Photomatix Pro will work with a variety of file formats.  Specifically, the software will open and save images with the following formats:

JPEG, TIFF (8-bit, 16-bit and Floating Point), Radiance RGBE, OpenEXR, and RAW files from supported cameras.

A list cameras which the current version of Photomatix Pro and Light support RAW files are available on the HDRsoft website, here:

http://www.hdrsoft.com/support/raw.html

There are also a few file formats which are supported in read only.  These are:

PSD, and PNG (Mac only)

Generally, the suggested workflow is to convert your RAW files to either TIFFs or JPEGs prior to combining them in Photomatix.  However, this isn’t always true and depends upon your particular needs.  There is more information about this on the HDRsoft website, here:

http://www.hdrsoft.com/support/faq_photomatix.html#process_raw

It is also possible to use a single RAW in Photomatix Pro in the following ways:

1.  Open the RAW file and tone map it directly in the software.

2. Convert your RAW file into a 16 bits/channel image in your favorite RAW converter, open it in Photomatix Pro, and tone map it.

3.  Create multiple exposures out of your single file in your your RAW converter, and then combine them in Photomatix in the same way that you would actual bracketed exposures.  This option typically gives the best results.

If you choose to make an HDR image with a single RAW, it is best to shoot the image at the lowest ISO possible to prevent noise, such as ISO 100.  Also, it is best to expose the image for the shadows, which will reduce noise.  This will result in overexposure of your scene, but you should be able to recover the lost details during RAW conversion.

If you decide to purchase a license for any Photomatix product, you will get an instant 15% discount by entering the following coupon code during your order: photoluminary

Also, please see my comprehensive HDR Photomatix tutorial.

Photomatix RAW

One Response to Photomatix File Formats

  1. Mopel says:

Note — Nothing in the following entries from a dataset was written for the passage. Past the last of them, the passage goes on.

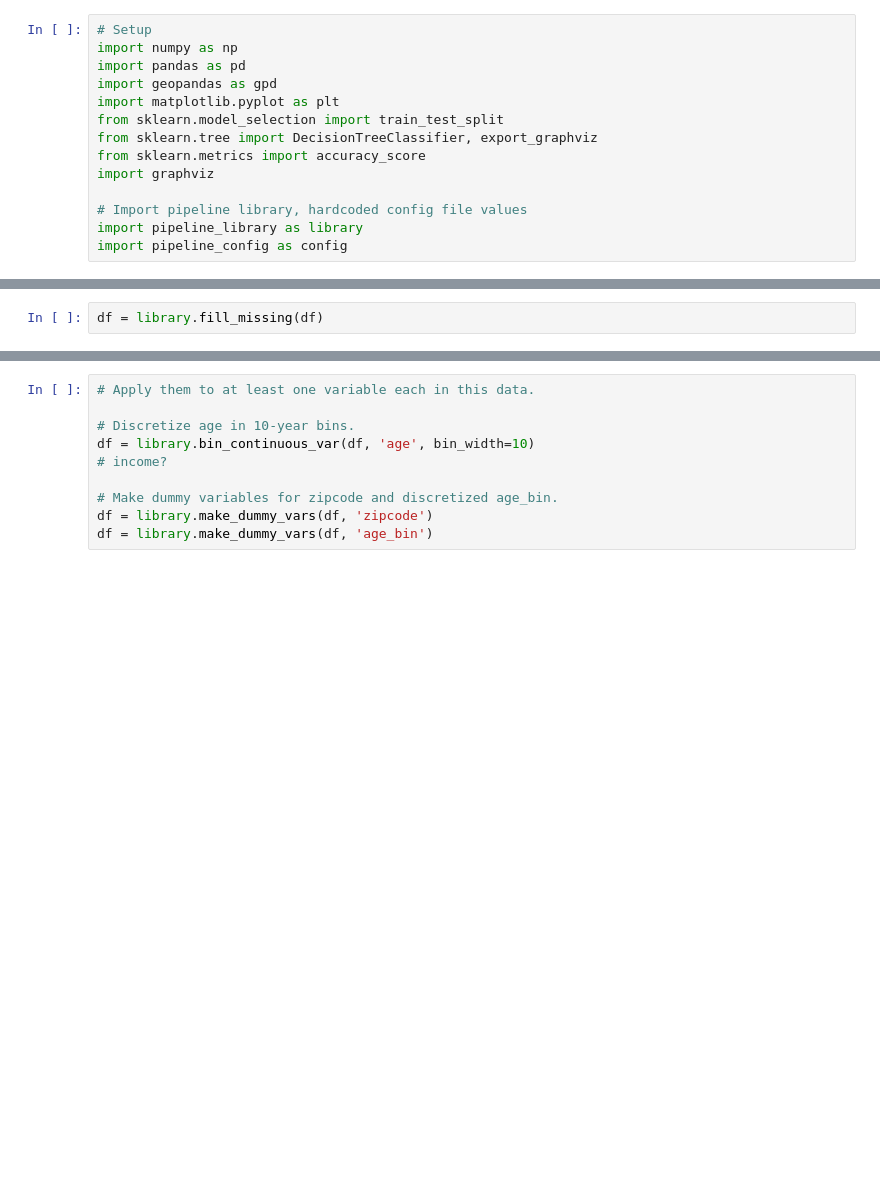
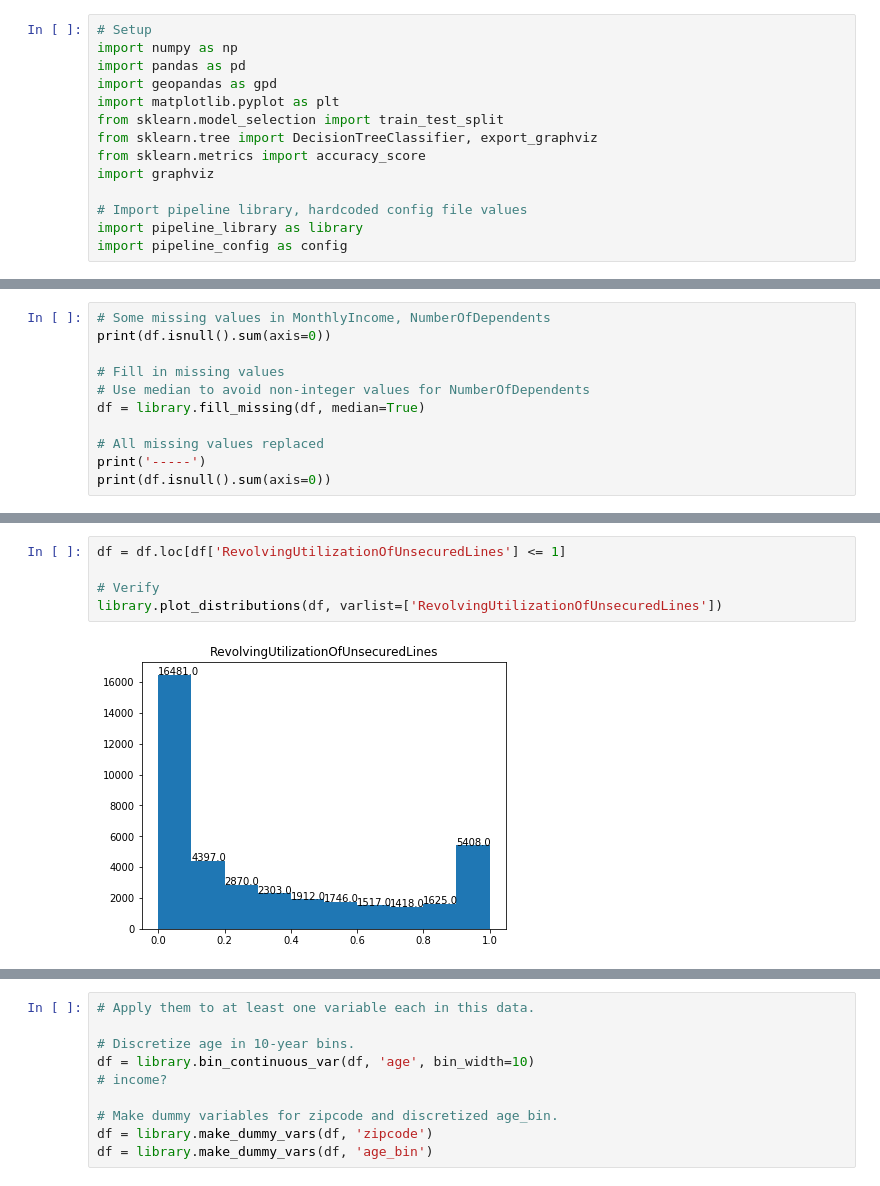
Before and after one commit to jtanwk/capp30254, a Jupyter notebook: HW2/Homework2_Tan.ipynb, the cells around one changed output, grey strips where cells are left out. Cells and saved outputs as stored; diff of their text form; blank space fills up the shorter version.

```diff
--- a/HW2/Homework2_Tan.ipynb
+++ b/HW2/Homework2_Tan.ipynb
@@ -70,2 +99,0 @@ For this assignment, you can limit this to filling in missing values for the var
-# %%
-df = library.fill_missing(df)
@@ -75,0 +138,11 @@ For this assignment, you should write one function that can discretize a continu
+# %%
+# Some missing values in MonthlyIncome, NumberOfDependents
+print(df.isnull().sum(axis=0))
+
+# Fill in missing values
+# Use median to avoid non-integer values for NumberOfDependents
+df = library.fill_missing(df, median=True)
+
+# All missing values replaced
+print('-----')
+print(df.isnull().sum(axis=0))
@@ -75,0 +173,7 @@ For this assignment, you should write one function that can discretize a continu
+# %%
+df = df.loc[df['RevolvingUtilizationOfUnsecuredLines'] <= 1]
+
+# Verify
+library.plot_distributions(df, varlist=['RevolvingUtilizationOfUnsecuredLines'])
+# %% [output]
+[figure, added]
```
Also changed, not shown: parts of 34 cells of this notebook, 6 other files.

    Also, it is best to expose the image for the shadows, which will reduce noise. This will result in overexposure of your scene, but you should be able to recover the lost details during RAW conversion.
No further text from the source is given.